  9. screen-shot-2016-11-25-at-12-33-22-pmSometimes we hesitate to bring a relative somewhere because they can’t make it up the stairs. You can purchase or borrow a portable ramp and take it to places and then use a walker or wheelchair. It folds out and goes over front or back steps, and then you take it home. Go to to see all the types you can order.
  10. gals-working-out-with-mom-compressorGetting moving is a great idea, especially if we get our heart rate up. Blood increasing to the brain is healthy for all of us and helps stave off dementia. So, offer to take a gym class when you visit a relative or go for a walk, if possible. See the picture of me and my mom. We went to her Silver Sneakers cardio class and a Zumba class. Go, Mom! If your loved one lives in a facility, bundle them up and go for a walk around the block. That simple act of changing the scenery for them will aid getting Vitamin D and help combat depression. Being outdoors can aid in a better night’s sleep for both of you.
  11. Rather than buying a gift, offer to do a house chore the person needs to be done. You may be able to clean the leaves from the gutter, change bed linens, or help wrap gifts, whatever they need.


Helpful tips you have a relative with memory loss:

  1. Realize that their perception of a holiday event is altered.

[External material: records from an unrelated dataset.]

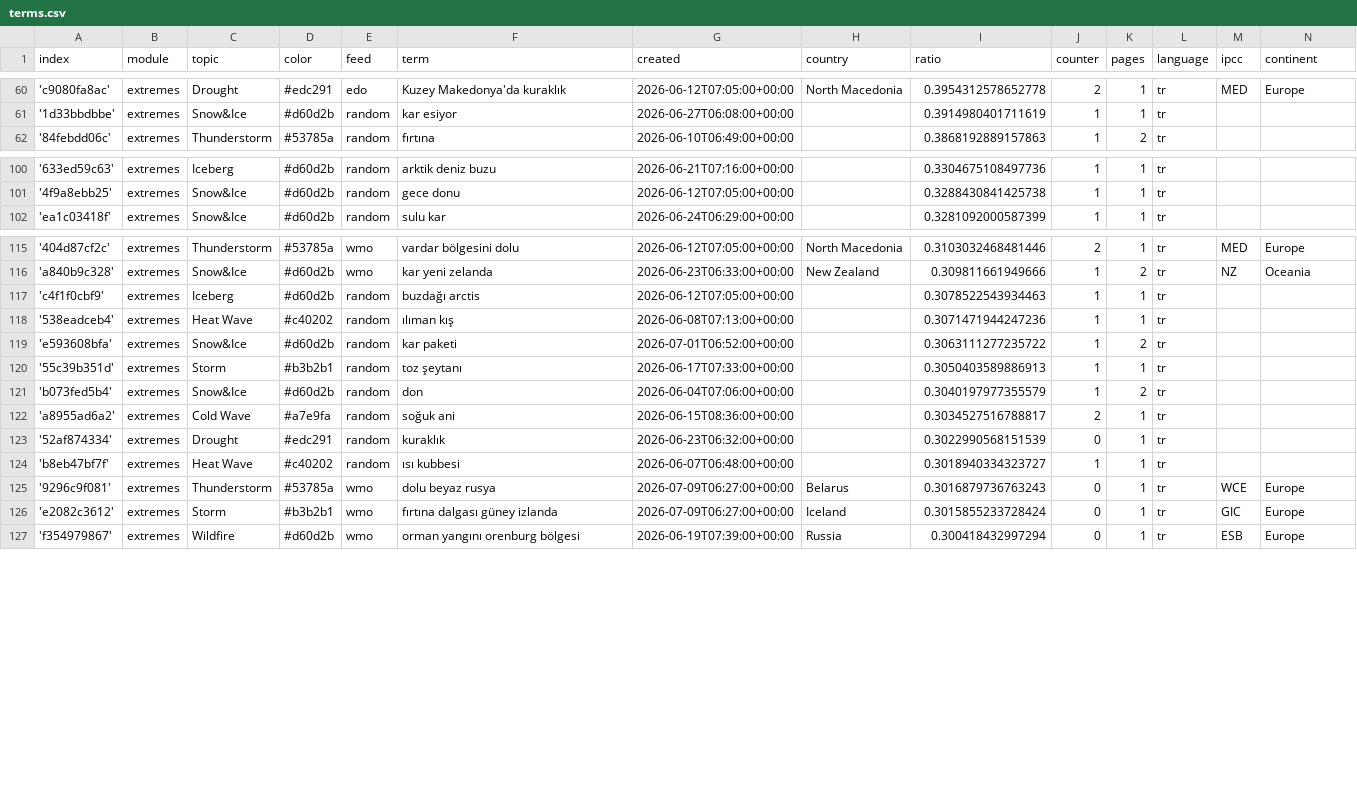
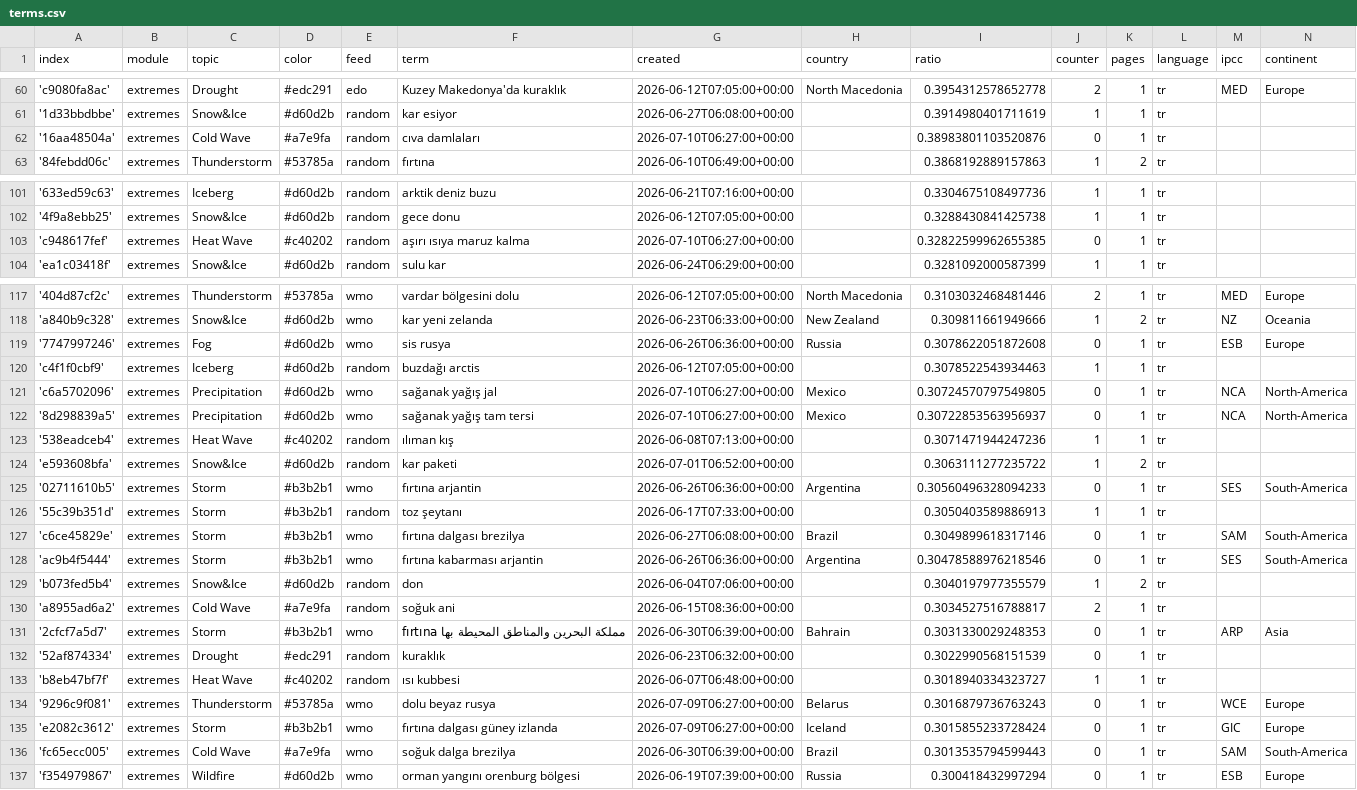
Before and after one commit to jannikdo28-news/TurkishExtremes, a CSV file: terms.csv, drawn as a sheet; only a part is shown, gaps mark what is left out; the diff names each change by its address in the sheet, - before the commit and + after, or states it on an @@ line.

Commit message:
Commit from GitHub Actions (import:0.0)

```diff
--- a/terms.csv
+++ b/terms.csv
+row 62: '16aa48504a' | extremes | Cold Wave | #a7e9fa | random | cıva damlaları | 2026-07-10T06:27:00+00:00 |  | 0.38983801103520876 | 0 | 1 | tr
+row 103: 'c948617fef' | extremes | Heat Wave | #c40202 | random | aşırı ısıya maruz kalma | 2026-07-10T06:27:00+00:00 |  | 0.32822599962655385 | 0 | 1 | tr
+row 119: '7747997246' | extremes | Fog | #d60d2b | wmo | sis rusya | 2026-06-26T06:36:00+00:00 | Russia | 0.3078622051872608 | 0 | 1 | tr | ESB | Europe
+row 121: 'c6a5702096' | extremes | Precipitation | #d60d2b | wmo | sağanak yağış jal | 2026-07-10T06:27:00+00:00 | Mexico | 0.30724570797549805 | 0 | 1 | tr | NCA | North-America
+row 122: '8d298839a5' | extremes | Precipitation | #d60d2b | wmo | sağanak yağış tam tersi | 2026-07-10T06:27:00+00:00 | Mexico | 0.30722853563956937 | 0 | 1 | tr | NCA | North-America
+row 125: '02711610b5' | extremes | Storm | #b3b2b1 | wmo | fırtına arjantin | 2026-06-26T06:36:00+00:00 | Argentina | 0.30560496328094233 | 0 | 1 | tr | SES | South-America
+row 127: 'c6ce45829e' | extremes | Storm | #b3b2b1 | wmo | fırtına dalgası brezilya | 2026-06-27T06:08:00+00:00 | Brazil | 0.3049899618317146 | 0 | 1 | tr | SAM | South-America
+row 128: 'ac9b4f5444' | extremes | Storm | #b3b2b1 | wmo | fırtına kabarması arjantin | 2026-06-26T06:36:00+00:00 | Argentina | 0.30478588976218546 | 0 | 1 | tr | SES | South-America
+row 131: '2cfcf7a5d7' | extremes | Storm | #b3b2b1 | wmo | fırtına مملكة البحرين والمناطق المحيطة بها | 2026-06-30T06:39:00+00:00 | Bahrain | 0.3031330029248353 | 0 | 1 | tr | ARP | Asia
+row 136: 'fc65ecc005' | extremes | Cold Wave | #a7e9fa | wmo | soğuk dalga brezilya | 2026-06-30T06:39:00+00:00 | Brazil | 0.3013535794599443 | 0 | 1 | tr | SAM | South-America
```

Their ability to remember names, mingle, accurately see and hear things may be impaired. A lot.
  2. If your relative says “no thanks” to the annual events you are doing, understand and honor doing something smaller or at their home, rather than at another’s home or doing nothing.  For some people with dementia, a party can be overwhelming, even when they enjoyed the parties in the past.
  3. They may react badly once they are there and want to leave. The stimuli of a room full of people can blow a person away. This can happen even if you don’t have dementia, right?
  4. Tell family ahead of time that you’re coming BUT may need to take your loved one home early. Apologize if this affects their food count, table setting, etc., but you’re going to have to play things by ear.
  5. Music can be comforting and enable your loved one to calm down and stay for dinner. Try singing familiar songs. No guarantees.
  6. Roll with the changes and realize this holiday season may be different from years before, which may make you sad as you adjust to the new normal. On the other hand, it may be different in a good way, a way that is less stressful as you don’t struggle to have the holidays go a certain way. Heck, your loved one may be more easy going.
  7. Stay in a quieter area of the house to keep interactions low key. However, if your loved one still can’t tolerate all the people, immediately reduce the number around the person until they seem comfortable or just leave the party. The comfort of your loved one is paramount.